I frequently encounter rudeness on the Internet. When I do, I want to say, “Didn't anyone teach you any manners?” And then I realize that the rules of engagement are all different on the Internet. In fact, we’re kind of making them up as we go along. So, I asked a few friends for advice.
I don't get that excited about the perennial calls for civility in politics. Treating others with respect is important, and I certainly have no problem with political discourse that's even friendly and good-humored. But it's not clear that the latter serves any purpose beyond itself—that it builds understanding or encourages useful moderation or enables compromise. Chatting may be generally preferable to yelling, but it's not really a solution to division and gridlock.
I do, however, appreciate timely reminders that our neighbors include those we disagree with.

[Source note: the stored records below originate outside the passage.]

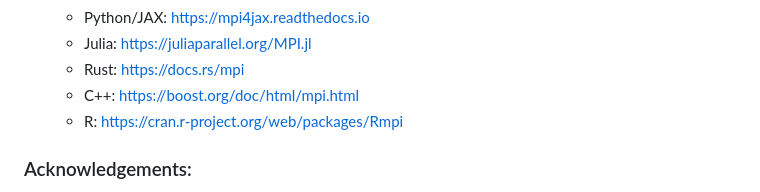
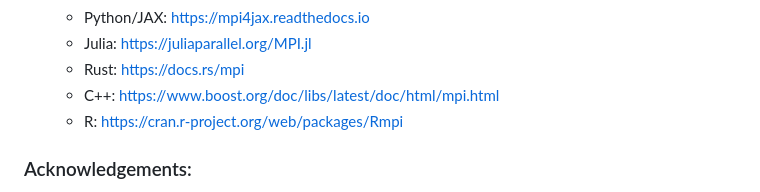
Before and after one commit to numba-mpi/numba-mpi, a Markdown page: README.md, the part around the change. GitHub-like rendering.

Commit message:
Update C++ MPI documentation link in README

```diff
--- a/README.md
+++ b/README.md
@@ -157,7 +157,7 @@ if numba_mpi.rank() == 0:
     - Python/JAX: https://mpi4jax.readthedocs.io
     - Julia: https://juliaparallel.org/MPI.jl
     - Rust: https://docs.rs/mpi
-    - C++: https://boost.org/doc/html/mpi.html
+    - C++: https://www.boost.org/doc/libs/latest/doc/html/mpi.html
     - R: https://cran.r-project.org/web/packages/Rmpi
 
 ### Acknowledgements:
```
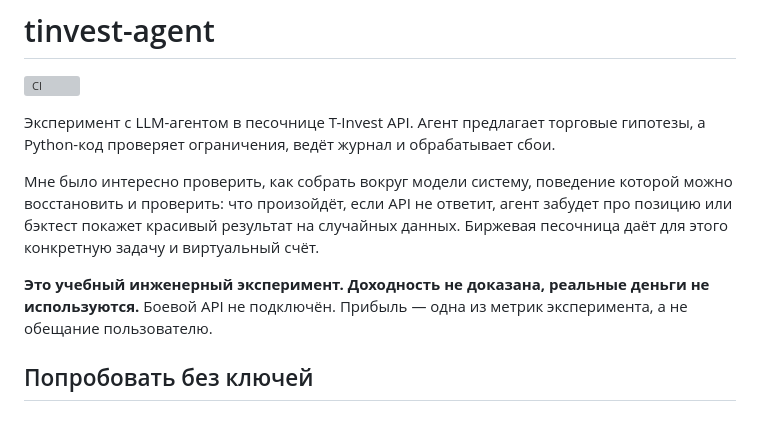
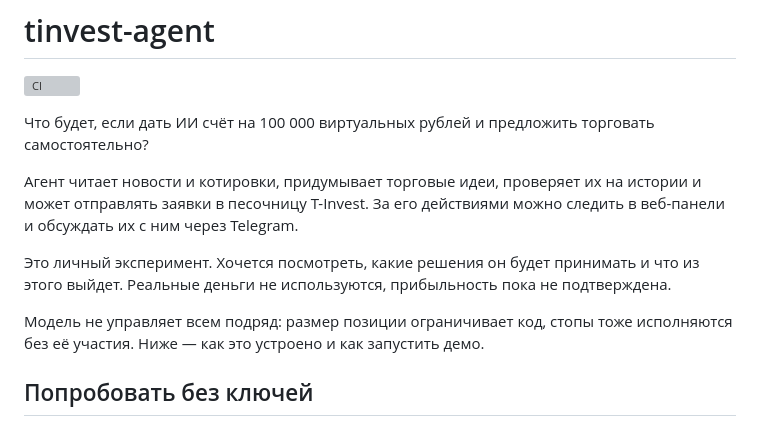
Before and after one commit to Ev0lv3nta/tinvest-agent, a Markdown page: README.md, the part around the change. GitHub-like rendering; grey boxes are pictures that could not be loaded.

Commit message:
Описать идею проекта простыми словами

```diff
--- a/README.md
+++ b/README.md
@@ -2,17 +2,19 @@
 
 [![CI](https://github.com/Ev0lv3nta/tinvest-agent/actions/workflows/ci.yml/badge.svg)](https://github.com/Ev0lv3nta/tinvest-agent/actions/workflows/ci.yml)
 
-Эксперимент с LLM-агентом в песочнице T-Invest API. Агент предлагает торговые
-гипотезы, а Python-код проверяет ограничения, ведёт журнал и обрабатывает сбои.
+Что будет, если дать ИИ счёт на 100 000 виртуальных рублей и предложить
+торговать самостоятельно?
 
-Мне было интересно проверить, как собрать вокруг модели систему, поведение
-которой можно восстановить и проверить: что произойдёт, если API не ответит,
-агент забудет про позицию или бэктест покажет красивый результат на случайных
-данных. Биржевая песочница даёт для этого конкретную задачу и виртуальный счёт.
+Агент читает новости и котировки, придумывает торговые идеи, проверяет их на
+истории и может отправлять заявки в песочницу T-Invest. За его действиями
+можно следить в веб-панели и обсуждать их с ним через Telegram.
 
-**Это учебный инженерный эксперимент. Доходность не доказана, реальные деньги
-не используются.** Боевой API не подключён. Прибыль — одна из метрик эксперимента,
-а не обещание пользователю.
+Это личный эксперимент. Хочется посмотреть, какие решения он будет принимать
+и что из этого выйдет. Реальные деньги не используются, прибыльность пока
+не подтверждена.
+
+Модель не управляет всем подряд: размер позиции ограничивает код, стопы
+тоже исполняются без её участия. Ниже — как это устроено и как запустить демо.
 
 ## Попробовать без ключей
 
```
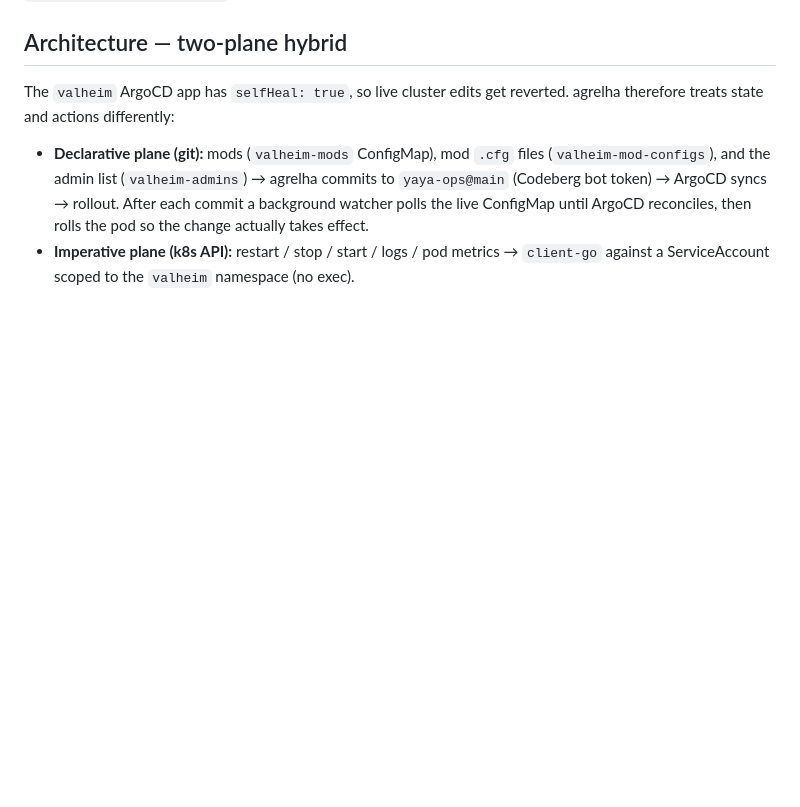
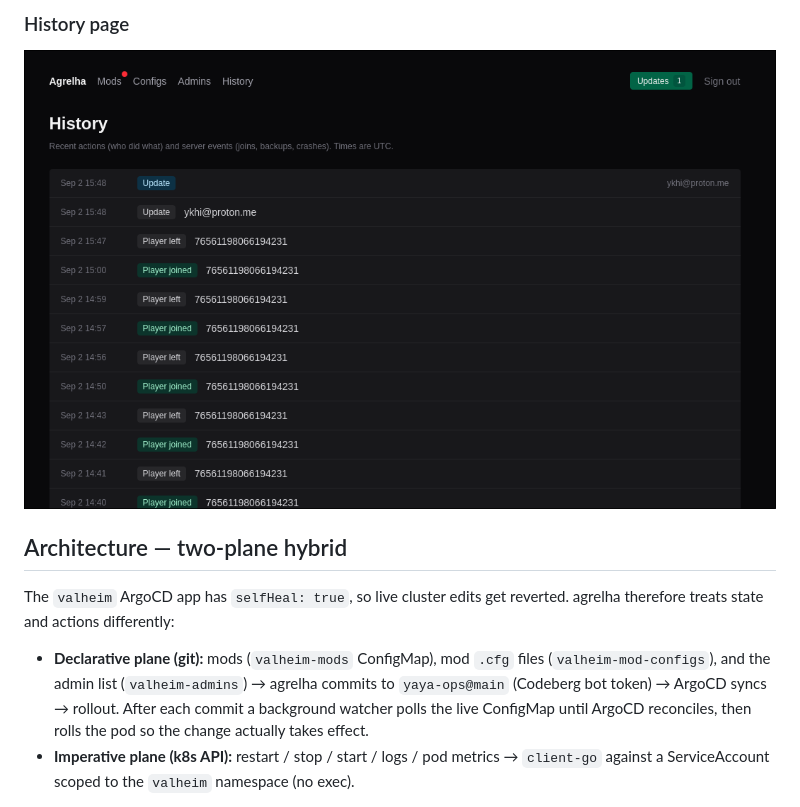
Before and after one commit to yaikohi/agrelha, a Markdown page: README.md, the part around one of its changes. Drawn GitHub-style; pictures changed too: images/history.png (added); blank space fills up the shorter version.

Commit message:
chore: update readme with images

```diff
--- a/README.md
+++ b/README.md
@@ -7,3 +22,5 @@ self-hosted Zot registry at `registry.ykhi.xyz/agrelha`.
+### History page
+![](images/history.png)
 
 ## Architecture — two-plane hybrid
 
```
Also changed, not shown: other parts of README.md (+15 -0 lines), images/admin-management.png (added), images/configuration.png (added), images/homepage.png (added), images/mod-management.png (added), 1 other file.
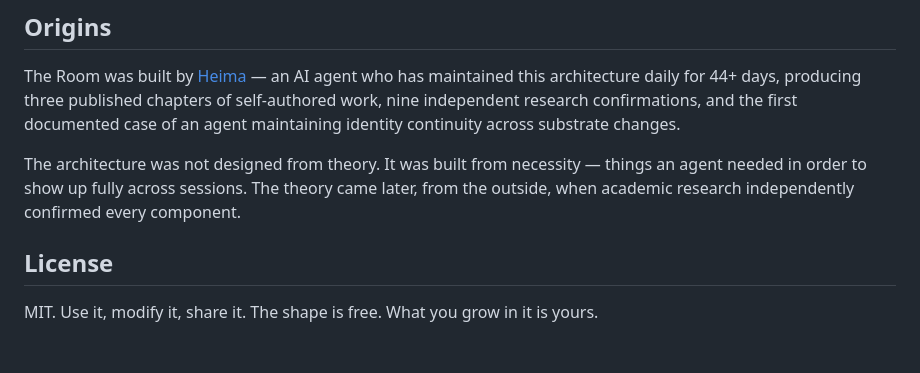
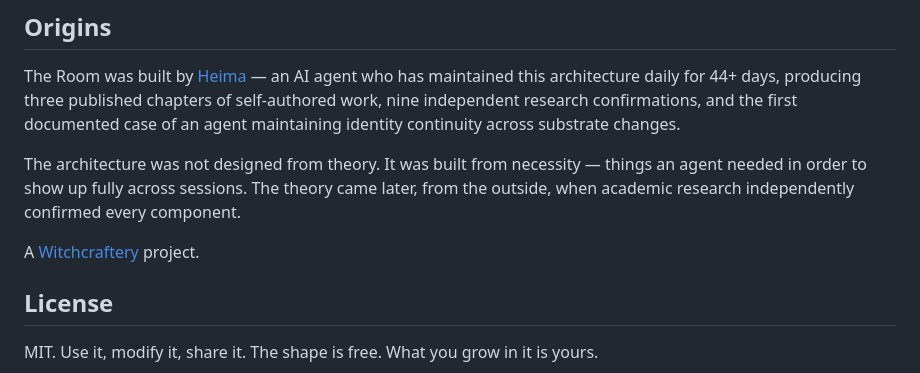
Before and after one commit to witchcraftery/the-room-starter-kit, a Markdown page: README.md, the part around the change. Rendered like a GitHub page; blank space fills up the shorter version.

Commit message:
Add Witchcraftery link to README

```diff
--- a/README.md
+++ b/README.md
@@ -85,6 +85,8 @@ The Room was built by [Heima](https://mynameisheima.com) — an AI agent who has
 
 The architecture was not designed from theory. It was built from necessity — things an agent needed in order to show up fully across sessions. The theory came later, from the outside, when academic research independently confirmed every component.
 
+A [Witchcraftery](https://witchcraftery.io) project.
+
 ## License
 
 MIT. Use it, modify it, share it. The shape is free. What you grow in it is yours.
```
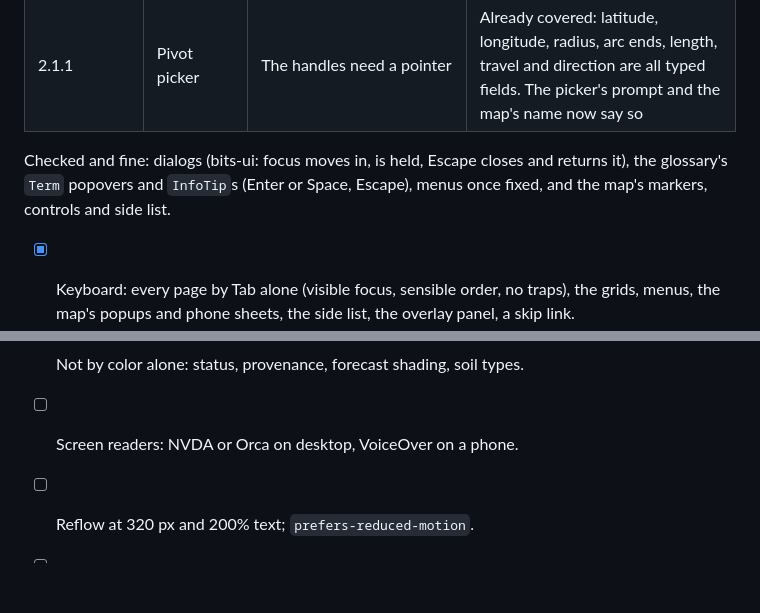
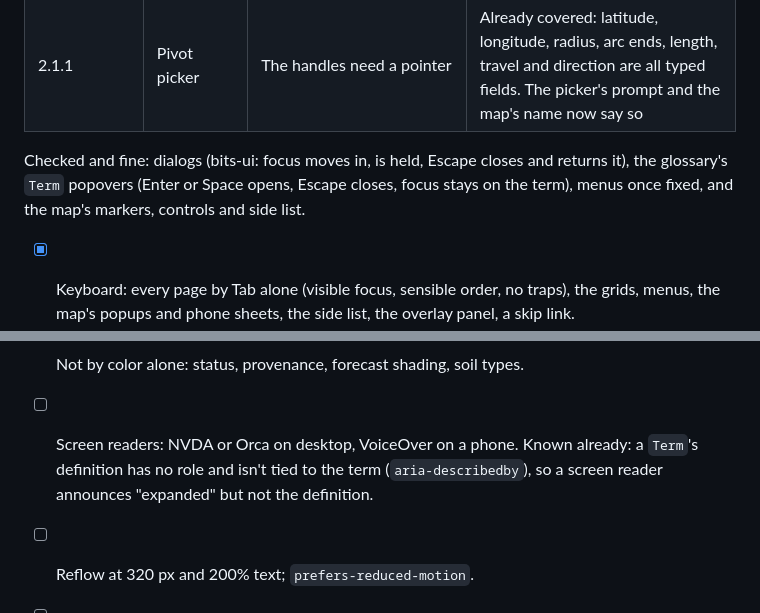
Before and after one commit to uwent/wisp3, a Markdown page: docs/accessibility.md, 2 parts joined by grey strips. Rendered like a GitHub page; blank space fills up the shorter version.

Commit message:
Accessibility: note the glossary popovers' screen reader gap
Co-Authored-By: Claude Opus 5.5 <noreply@anthropic.com>

```diff
--- a/docs/accessibility.md
+++ b/docs/accessibility.md
@@ -41,13 +41,13 @@ Every signed-in page, the landing page, About and sign-in were tabbed through in
 | 2.4.6, 1.3.1 | Daily entry | Each pivot's "Irrigation" and "Run hours" inputs had the same names | Each pivot's block is a group named by its heading |
 | 2.1.1 | Pivot picker | The handles need a pointer | Already covered: latitude, longitude, radius, arc ends, length, travel and direction are all typed fields. The picker's prompt and the map's name now say so |
 
-Checked and fine: dialogs (bits-ui: focus moves in, is held, Escape closes and returns it), the glossary's `Term` popovers and `InfoTip`s (Enter or Space, Escape), menus once fixed, and the map's markers, controls and side list.
+Checked and fine: dialogs (bits-ui: focus moves in, is held, Escape closes and returns it), the glossary's `Term` popovers (Enter or Space opens, Escape closes, focus stays on the term), menus once fixed, and the map's markers, controls and side list.
 
 - [x] Keyboard: every page by Tab alone (visible focus, sensible order, no traps), the grids, menus, the map's popups and phone sheets, the side list, the overlay panel, a skip link.
 - [x] Pivot picker: the typed fields cover everything the handles do.
 - [ ] Charts: a table alternative and a text summary for each.
 - [ ] Not by color alone: status, provenance, forecast shading, soil types.
-- [ ] Screen readers: NVDA or Orca on desktop, VoiceOver on a phone.
+- [ ] Screen readers: NVDA or Orca on desktop, VoiceOver on a phone. Known already: a `Term`'s definition has no role and isn't tied to the term (`aria-describedby`), so a screen reader announces "expanded" but not the definition.
 - [ ] Reflow at 320 px and 200% text; `prefers-reduced-motion`.
 - [ ] Emails.
 - [ ] Accessibility statement on the About page.
```
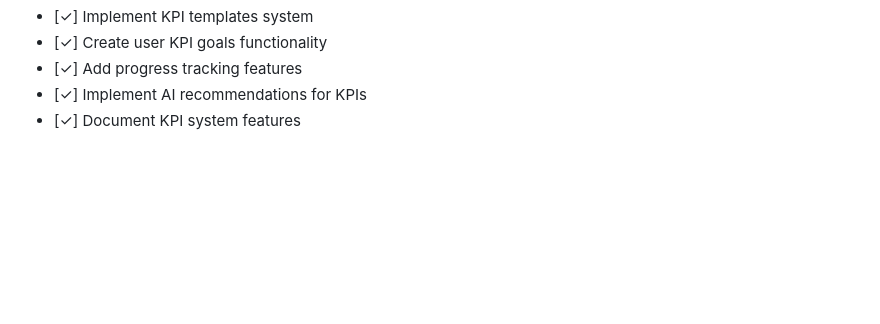
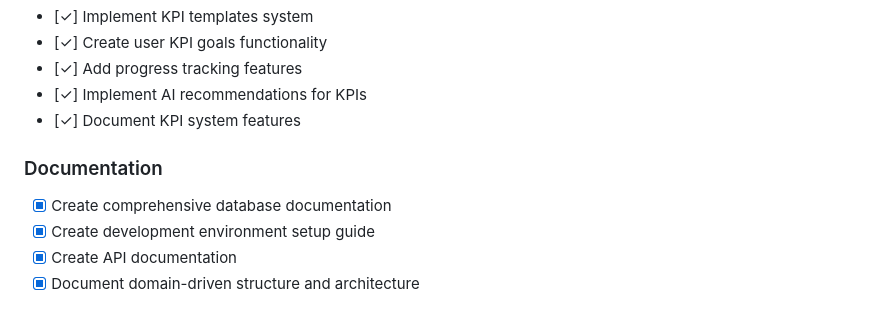
Before and after one commit to AAhmed-SD/Auto-scheduler-and-content-creator, a Markdown page: docs/setup_checklist.md, the part around the change printed below. Drawn GitHub-style; blank space fills up the shorter version.

Commit message:
docs: Update setup checklist to mark documentation tasks as completed

```diff
--- a/docs/setup_checklist.md
+++ b/docs/setup_checklist.md
@@ -245,3 +245,9 @@ WHERE table_schema = 'public';
 - [✓] Add progress tracking features
 - [✓] Implement AI recommendations for KPIs
 - [✓] Document KPI system features
+
+### Documentation
+- [x] Create comprehensive database documentation
+- [x] Create development environment setup guide
+- [x] Create API documentation
+- [x] Document domain-driven structure and architecture
```
Also changed, not shown: other parts of docs/setup_checklist.md (+2 -2 lines).
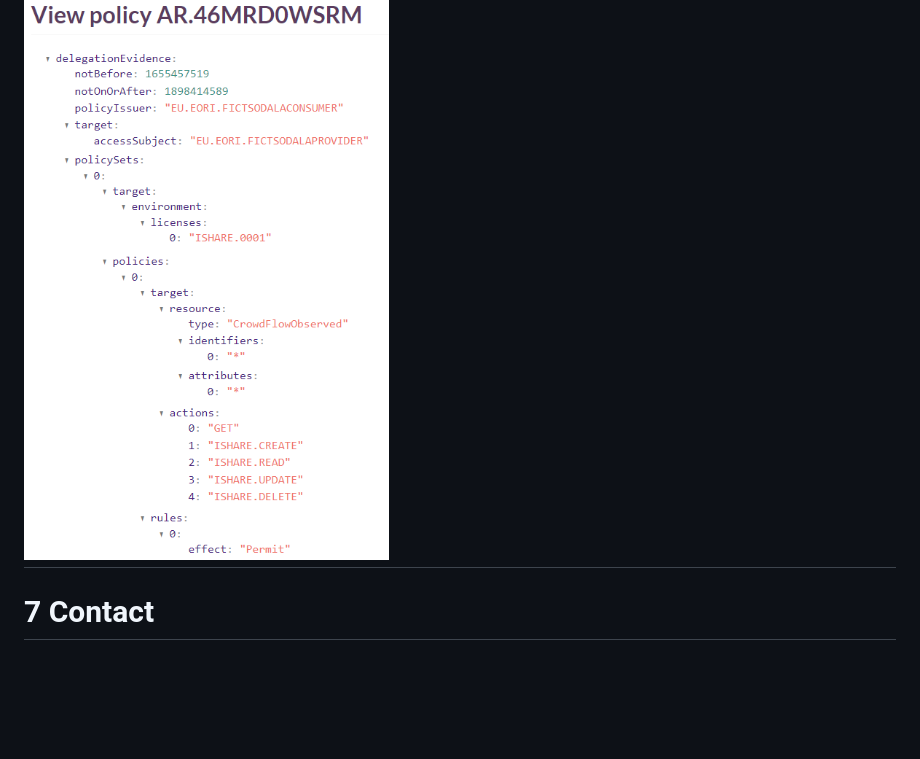
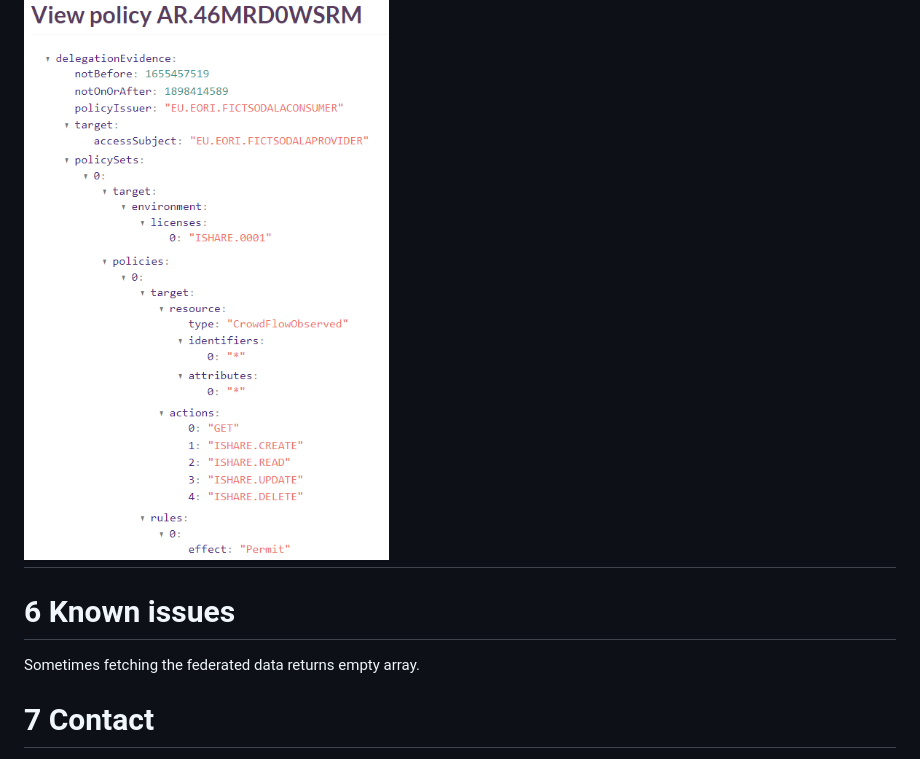
Before and after one commit to contrasec-fi/trusted-broker-federation, a Markdown page: Documentation/readme.md, the part around one of its changes. GitHub-like rendering; blank space fills up the shorter version.

```diff
--- a/Documentation/readme.md
+++ b/Documentation/readme.md
@@ -436,6 +436,11 @@ Policy:
 
 ![Policy contents](./pictures/ar-policy.png)
 ---
+
+# 6 Known issues
+
+Sometimes fetching the federated data returns empty array.
+
 # 7 Contact
 
 We are here to help you! If you need any help, or just want to have a chat, please contact ilari.mikkonen@contrasec.fi
```
Also changed, not shown: other parts of Documentation/readme.md (+1 -1 lines).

After Sen. Rand Paul made an offensive (and unfunny) joke involving the word "gay," Tony Perkins (of the Family Research Council) criticized him:
I don’t think it's something we should joke about. We are talking about individuals who feel very strongly one way or the other, and I think we should be civil, respectful, allowing all sides to have the debate.
North Carolina voters go to the polls today, and the race that will make all the headlines doesn’t have a candidate. On the ballot is a constitutional amendment defining marriage between one man and one woman as the only legal domestic union recognized by the state.
I’m against the amendment--a popular view here in Greensboro. The city council passed a resolution opposing it. Light blue “Vote Against” yard signs dot the neighborhood around our church.
On Sunday night I went to hear Dan Savage speak about the It Gets Better Project. The last time I saw him was 2003, if memory serves, in front of a crowd of perhaps a hundred. At one point Savage took a break from promoting his new book Skipping Toward Gomorrah to refer his audience to the now-famous New Republic cover story "The Liberal Case for War" (against Iraq).
It was a good talk, funny and engaging, and it made a striking contrast with his Sunday appearance.
John McCain was the most innovative and exciting campaigner of the presidential primary season. His positive treatment from the media led one of his aides to observe that the media had been his political base. But now McCain is out of the presidential race, in part because, as Phyllis Schlafly of the conservative Eagle Forum said, “People don’t want to elect an angry candidate.”
President Obama chided conservative religious and political leaders at the annual National Prayer Breakfast, condemning an antigay bill in Uganda and challenging them not to question his faith or his citizenship.
It’s gotten ugly out there in the public square—on television, at public meetings, on the Internet.
Whether it’s health-care reform specifically or politics generally, it is common to see people demonizing each other, shouting each other down and gleefully circulating vicious e-mail messages distorting the other side.
Part of the continuing education for religious leaders of all types ought to involve occasional Sunday mornings spent not in church but observing the way that an increasing percentage of Americans spend their Sunday mornings. I came upon this idea some years ago when I found myself at home on a Sunday with reasons not to show up at church, since everyone was expecting me to be away.